Tips for punters: If you are winning big at the track, maybe go easy at the casino! The straight course can be quirky but because of the camber any races most horses get their chance in races around the turn, although there is a slight advantage to drawing an inside barrier.

Vaal Racecourse

Location: Vereeniging, Gauteng

There are two turf tracks at Vaal, the outer Vaal Turf and the inner Vaal Classic, which was formerly a sand track but was converted to turf in 2015. Vaal Turf has a circumference of about 3000m, with two 1000m straights connected by sharp bends. The 1000m finishing straight is the longest in the country and Vaal also has South Africa’s only 1600m straight course. All races up to a mile are straight races. The Vaal Classic, which has a circumference of 2800m, can cater to 1000m straight races, but the 1200m start is in the middle of the turn.

Direction of racing: Clockwise (Right-handed)
Number of grade 1 races: 0
Best races: Spook Express Handicap

Tips for punters: In straight races at Vaal, outside draws can be an advantage especially when the going is rain-affected.
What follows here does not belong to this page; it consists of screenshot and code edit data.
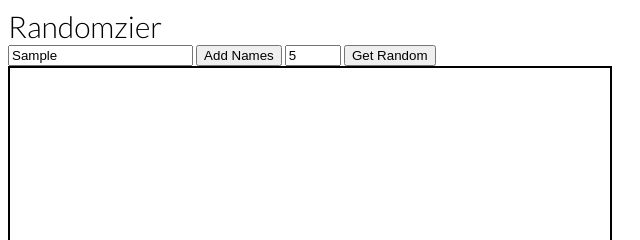
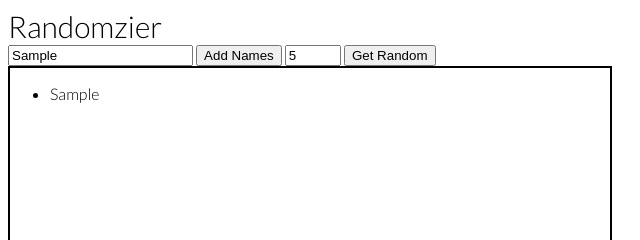
Before and after one commit to ashley2/randomizer, a website: page index.html in a window 1280 px wide. Both pictures are taken after typing "Sample", "5" into the empty fields and a click on the button "Add Names". Shown: the top 240 px of the page, 0-640 px from the left. Drawn offline with Linux system fonts and the light colour scheme.

Commit message:
added more functionality

```diff
--- a/index.html
+++ b/index.html
@@ -18,7 +18,8 @@
   </div>
 
   <div id="listContainer">
-
+<ul id="list">
+</ul>
   </div>
 
 
--- a/main.js
+++ b/main.js
@@ -2,19 +2,36 @@
 
 
 document.addEventListener('DOMContentLoaded', init);
-  function init() {
+function init() {
 
 
-    document.getElementById('addName').onclick = function addName(){
-      console.log('click');w
-    }
+  var nameButton = document.getElementById('addName');
+  var inputValue = document.getElementById('names');
+  var list = document.getElementById('listContainer');
+
+  var nameArr = [];
+
+  nameButton.onclick = function addName(){
+
+    var listItem = document.createElement('li');
+    var inputVal = inputValue.value;
+    var list = document.getElementById('list');
+
+    var names = inputVal.split(',');
+
+    names.forEach(function(name){
+      listItem.textContent = names;
+      list.appendChild(listItem);
+      nameArr.push(inputVal);
 
 
 
-// document.addEventListener('click', function(displayName){
+      console.log(nameArr);
 
- // document.getElementById("names").value =
+    });
 
 
-// });
+
+  };
+
 }
```
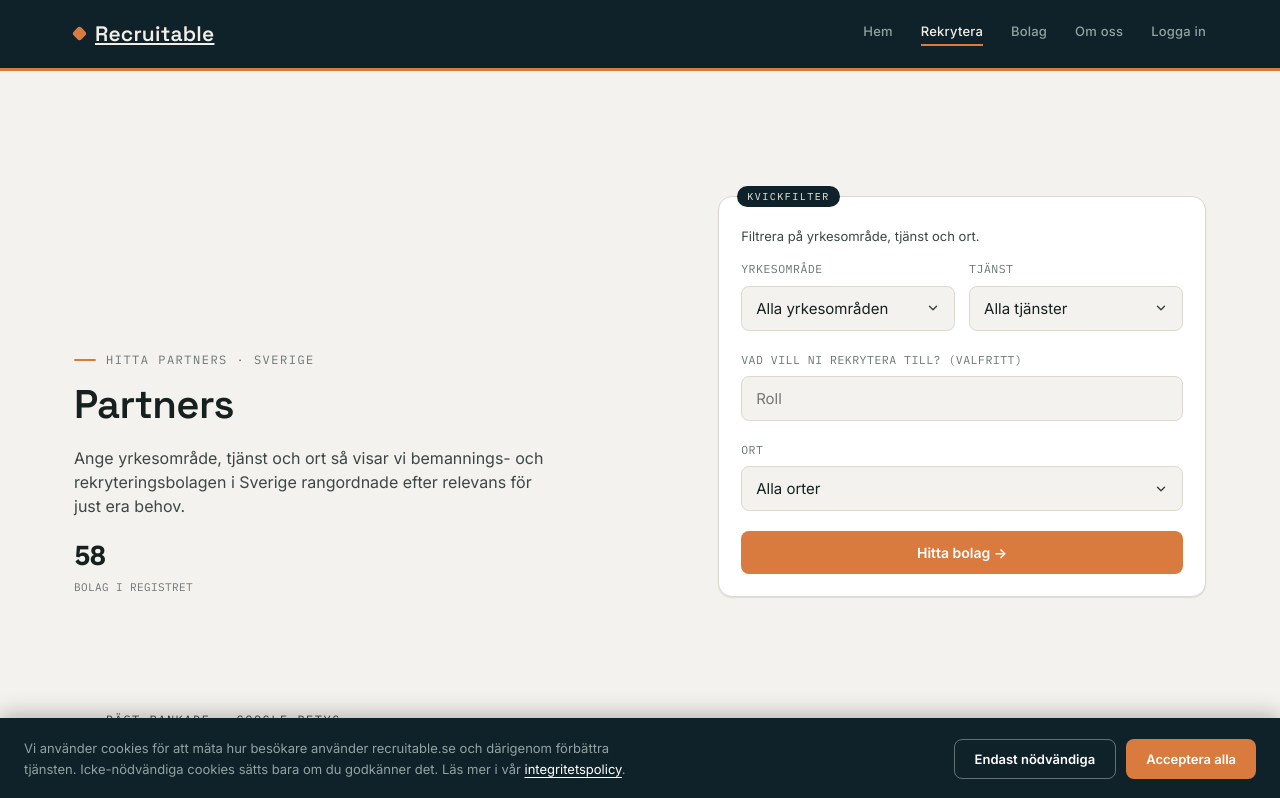
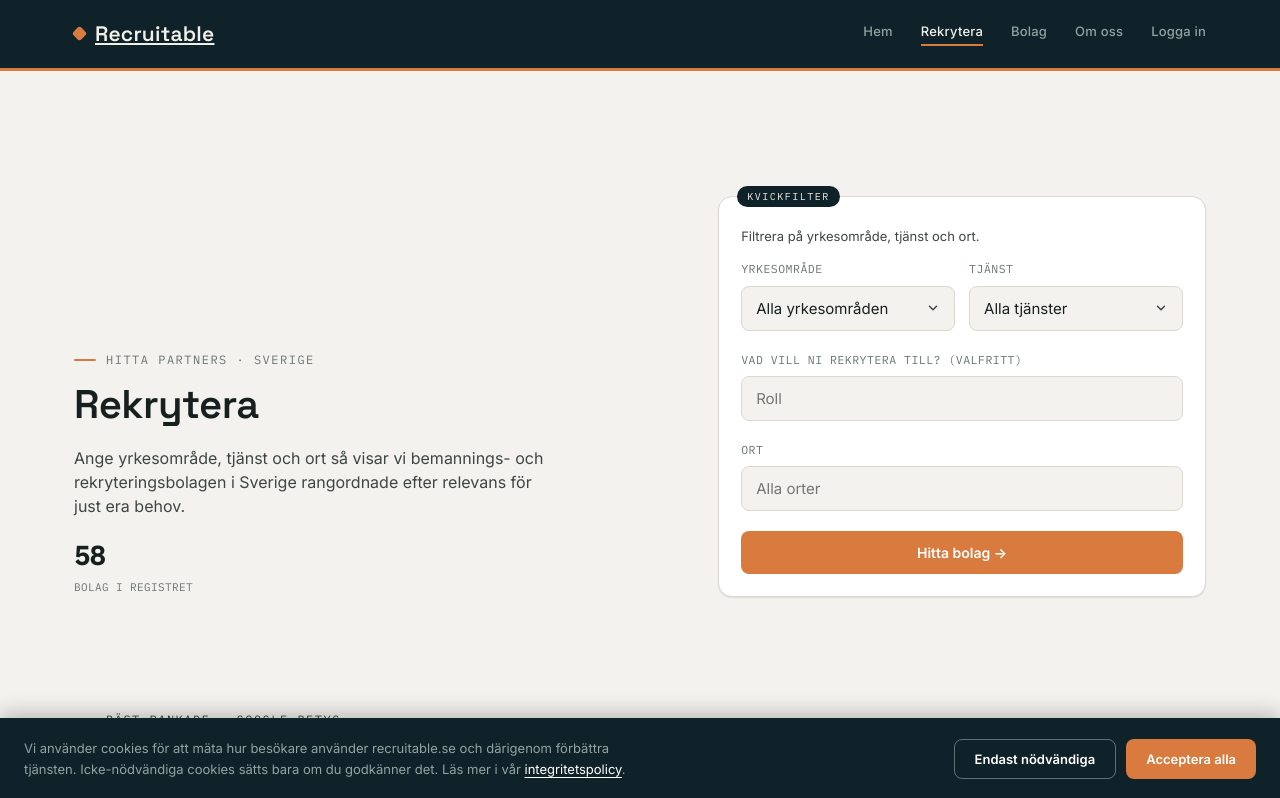
Before and after one commit to josefgnegussie-design/recruitable, a Next.js app: page /partners in a window 1280 px wide. Shown: the top 798 px of the page. Built offline with nearby package versions, Linux system fonts and the light colour scheme.

Commit message:
Rubrik till "Rekrytera" och sökbar Ort på Kvickfiltret
Rubriken på /partners byter från "Partners" till "Rekrytera". Ort-fältet
är nu ett sökbart textfält (datalist) istället för en lång dropdown med
alla 290 kommuner.

```diff
--- a/app/partners/page.js
+++ b/app/partners/page.js
@@ -39,7 +39,7 @@ export default function PartnersPage() {
       <section className="hero" style={{ minHeight: "calc(100vh - 160px)", alignContent: "center" }}>
         <div>
           <div className="eyebrow">Hitta partners · Sverige</div>
-          <h1 className="hero-title">Partners</h1>
+          <h1 className="hero-title">Rekrytera</h1>
           <p className="hero-sub">
             Ange yrkesområde, tjänst och ort så visar vi bemannings- och rekryteringsbolagen i Sverige
             rangordnade efter relevans för just era behov.
@@ -83,12 +83,20 @@ export default function PartnersPage() {
           </div>
           <div className="field">
             <label htmlFor="pt-ort">Ort</label>
-            <select id="pt-ort" value={ort} onChange={(e) => setOrt(e.target.value)}>
-              <option value="">Alla orter</option>
+            <input
+              id="pt-ort"
+              type="text"
+              list="pt-ort-list"
+              placeholder="Alla orter"
+              value={ort}
+              onChange={(e) => setOrt(e.target.value)}
+              autoComplete="off"
+            />
+            <datalist id="pt-ort-list">
               {cities.map((c) => (
-                <option key={c} value={c}>{c}</option>
+                <option key={c} value={c} />
               ))}
-            </select>
+            </datalist>
           </div>
           <button className="qs-btn" onClick={handleSearch}>Hitta bolag &rarr;</button>
         </div>
```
Barrier draws are of little consequence in races around the turns, except those on the Vaal Classic course over 1200m and 1400m when it helps to be drawn inside.


List of South African group 1 races

Race Month* Age/sex Distance (metres) Prizemoney Track
Gauteng Summer Cup December All horses 2000m R2,000,000 Turffontein
Cape Guineas December Three-year-olds 1600m R1,000,000 Kenilworth
Cape Fillies Guineas December Three-tear-olds 1600m R1,000,000 Kenilworth
Queens Plate January All horses WFA 1600m R1,500,000 Kenilworth
Paddock Stakes January Fillies, mares WFA 1800m R1,000,000 Kenilworth
Sun Met January All horses WFA 2000m R5,000,000 Kenilworth
Cape Flying Championship January All horses WFA 1000m R 1,000,000 Kenilworth
Majorca Stakes January Fillies, mares WFA 1600m R1,000,000 Kenilworth
Cape Derby January Three-year-olds 2000m R1,000,000 Kenilworth
South African Classic March Three-year-olds 1800m R2,000,000 Turffontein
Horse Chestnut Stakes March All horses WFA 1600m R1,000,000 Turffontein
South African Fillies Classic March Three-year-old fillies 1800m R1,000,000 Turffontein
Empress Club Stakes April Fillies, mares WFA 1600m R1,000,000 Turffontein
Premier’s Champions Challenge April All horses 2000m R4,000,000 Turffontein
South African Derby April Three-year-olds 2450m R2,000,000 Turffontein
Computaform Sprint April All horses WFA 1000m R1,000,000 Turffontein
Tsogo Sun Sprint May All horses 1200m R1,000,000 Scottsville
City Of Pietermaritzburg Fillies Sprint May Fillies, mares WFA 1200m R750,000 Scottsville
Gold Medallion May Two-year-olds 1200m R750,000 Scottsville
Allan Robertson Championship May Two-year-old fillies 1200m R750,000 Scottsville
Daily News 2000 June Three-year-olds 2000m R2,000,000 Greyville
Woolavington 2000 June Three-year-old fillies 2000m R1,000,000 Greyville
Gold Challenge June All horses WFA 1600m R1,000,000 Greyville
Durban July July All horses 2200m R4,250,000 Greyville
Garden Province Stakes July Fillies, mares WFA 1600m R1,000,000 Greyville
Champions Cup July All horses WFA 1800m R1,000,000 Greyville
Mercury Sprint July All horses WFA 1200m R1,000,000 Greyville
Premiers Champion Stakes July Two-year-olds 1600m R750,000 Greyville
Thekwini Stakes July Two-year-old fillies 1600m R750,000 Greyville